Home Book news Graphic is cool!

Graphic is cool!

by Louisa Klein

Now, one doesn’t need to be an expert in the field, to understand how important the image is in the digital age. For a start, images came long before the written word (you’ve heard of cavemen painting stuff on cave walls, haven’t you?) and were used for a long, long time to educate those who couldn’t read and write who were the vast majority of the people. Think about illuminated manuscripts, which could be understood by illiterate people thanks to the beautiful drawings. In the Middle Ages, mosaics and paintings in churches were there to tell the stories of the saints and the Gospels (see, Notre Dame, in Paris), so that those who couldn’t read could be taught anyway.
Images have always played a major role in our education and the development of our taste but now, thanks to the new digital age, they’re more important than ever.
With the big old magic machine that is the web we’re drinking up more and more content but we’re getting thirsty in different ways. Online, we’ll barely read two sentences before getting a headache. We want our info crisp, entertaining and to the point.

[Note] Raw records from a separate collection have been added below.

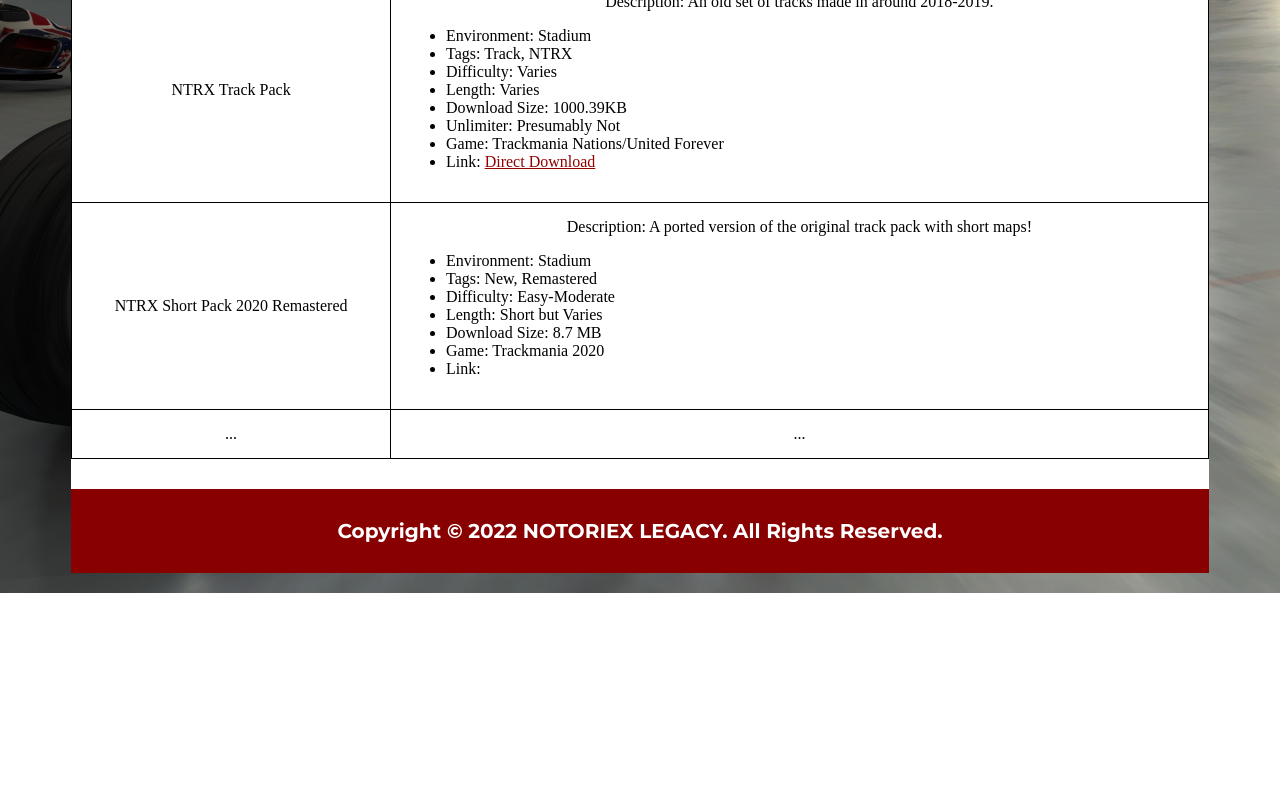
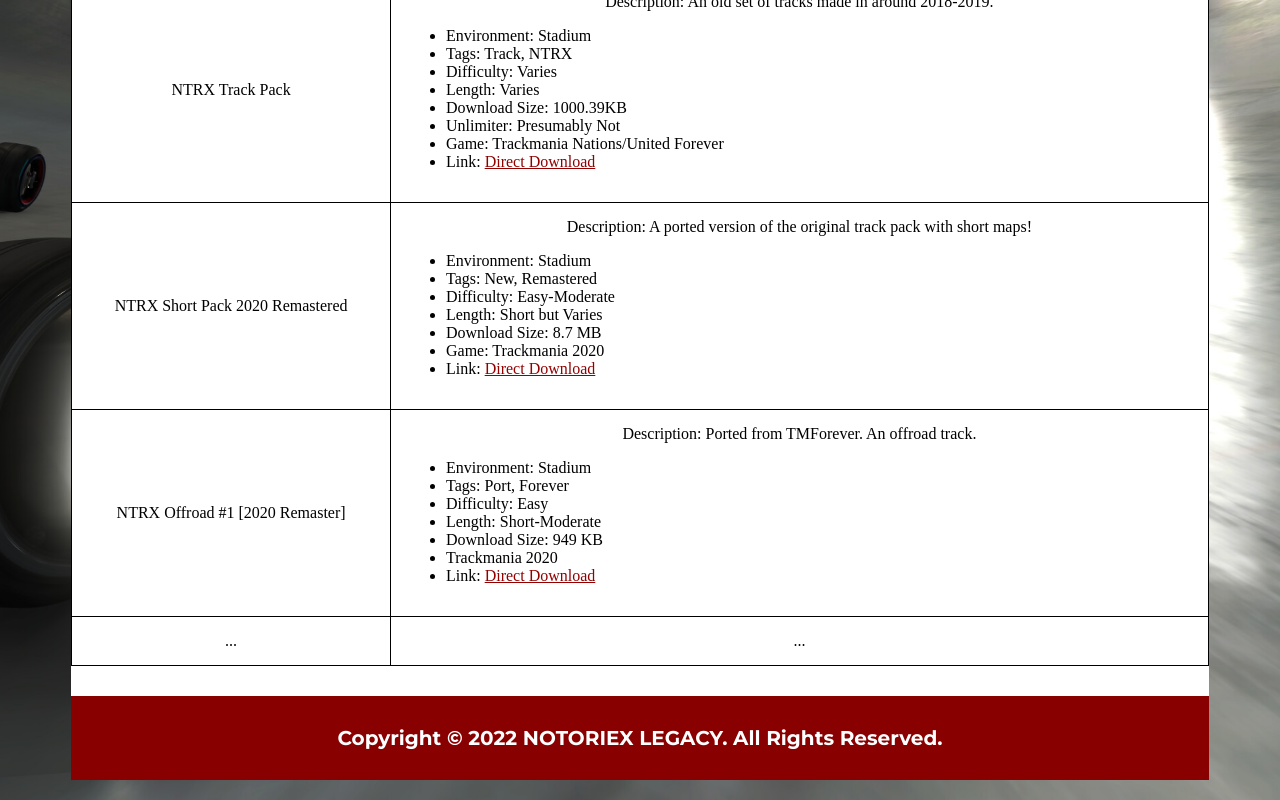
Before and after one commit to NOTORIEX-LEGACY/Trackmania-Hub, a plain HTML site: page maps.html in a window 1280 px wide. Shown: the part 658-1458 px from the top of the page. Before the commit the page ends 1251 px from the top, so only its background shows below. Drawn offline with Linux system fonts and the light colour scheme; a web font is replaced by a local one.

Commit message:
Added maps to map catalogue

```diff
--- a/maps.html
+++ b/maps.html
@@ -83,7 +83,26 @@
                             <li>Length: Short but Varies</li>
                             <li>Download Size: 8.7 MB</li>
                             <li>Game: Trackmania 2020</li>
-                            <li>Link: </li>
+                            <li>Link: <a href = "files/maps/Trackmania2020/NTRX Short Pack/NTRX Short Pack.zip">Direct Download</a></li>
+                        </ul>
+                    </td>
+                </tr>
+                <!-- TODO: Validate map first! -->
+                <!-- <tr>
+                    <td>NTRX CPHunt</td>
+                    <td></td>
+                </tr> -->
+                <tr>
+                    <td>NTRX Offroad #1 [2020 Remaster]</td>
+                    <td>Description: Ported from TMForever. An offroad track.
+                        <ul>
+                            <li>Environment: Stadium</li>
+                            <li>Tags: Port, Forever</li>
+                            <li>Difficulty: Easy</li>
+                            <li>Length: Short-Moderate</li>
+                            <li>Download Size: 949 KB</li>
+                            <li>Trackmania 2020</li>
+                            <li>Link: <a href = "files/maps/Trackmania2020/Other Nations Converted/NTRX Offroad #1.Map.Gbx">Direct Download</a></li>
                         </ul>
                     </td>
                 </tr>
```
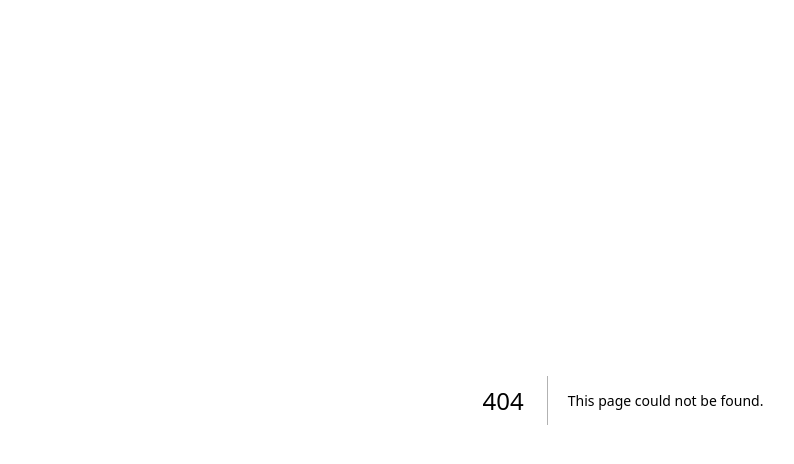
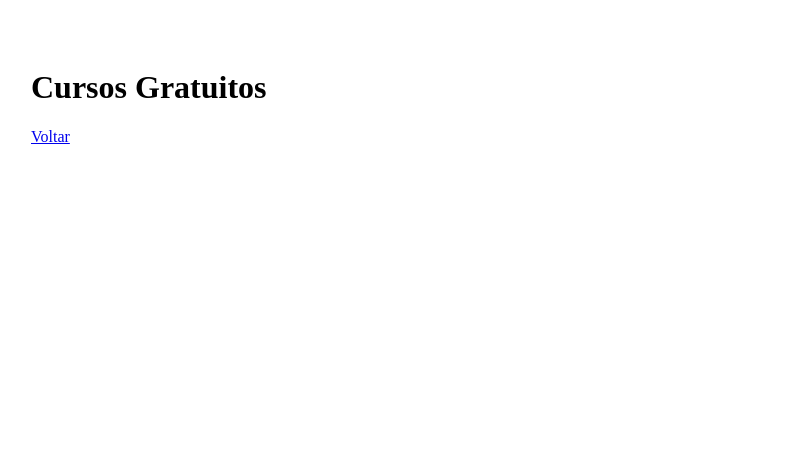
Before and after one commit to humanresearch2015/humanresearchacademy, a Next.js app: page /cursos-gratuitos in a window 1280 px wide. Before the commit this address had no page. Shown: the top 464 px of the page, without its empty margins (17-811 px from the left). Built offline with nearby package versions, Linux system fonts and the light colour scheme.

Commit message:
add cursos page

```diff
--- /dev/null
+++ b/app/cursos-gratuitos/page.tsx
@@ -0,0 +1,11 @@
+import Link from "next/link";
+
+export default function CursosGratuitos() {
+  return (
+    <main style={{ padding: 40 }}>
+      <h1>Cursos Gratuitos</h1>
+
+      <Link href="/cursos">Voltar</Link>
+    </main>
+  );
+}
```
Also changed, not shown: app/cursos-pagos/page.tsx (added, +11 -0 lines).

If they’re colourful, it’s even better.
That’s why a colourful press release with a nice lay-out can get you all the attention you and your product deserve. Speak to any web guru or Photoshop addict and they’ll tell you graphic press releases have long been a feature of the digital world, but their emergence as a mass media PR tool is still very fresh and growing rapidly.
As far as I have been able to work out, a graphic, entertaining press release can get you up to 30% more chances of getting the attention of an editor or an established blogger.
It took a lot of work and the overcoming of some hesitancy, but it made and has since paved the way for a flurry of branded visualisations
What this shows is a fresh approach to branded news content and a significant shaping to the PR game. Both big companies and small businesses have always been hesitant to produce such press releases, especially those created outside of their own departments; mostly because of the costs (hiring a photoshop expert and/or a good illustrator isn’t cheap). But now, certainly in regards to online news, the wind appears to be changing.
A branded picture carries much of the power of a well-placed news story, but with far more flexibility. Sticky content – it’s shareable, easily flown around and timeless – it’s not condemned to the online archives of a news site but can be re-tweeted, shared or distributed through other channels meaning far more longevity.
Everyone knows a picture’s worth a thousand words, but what about clicks, likes and shares? Do strongly designed images that tell a story, prompt interaction and deliver brand engagement? I think the answer’s here is yes! Your turn now, tell us what you think!
Bruce Clark

You may also like

Leave a Comment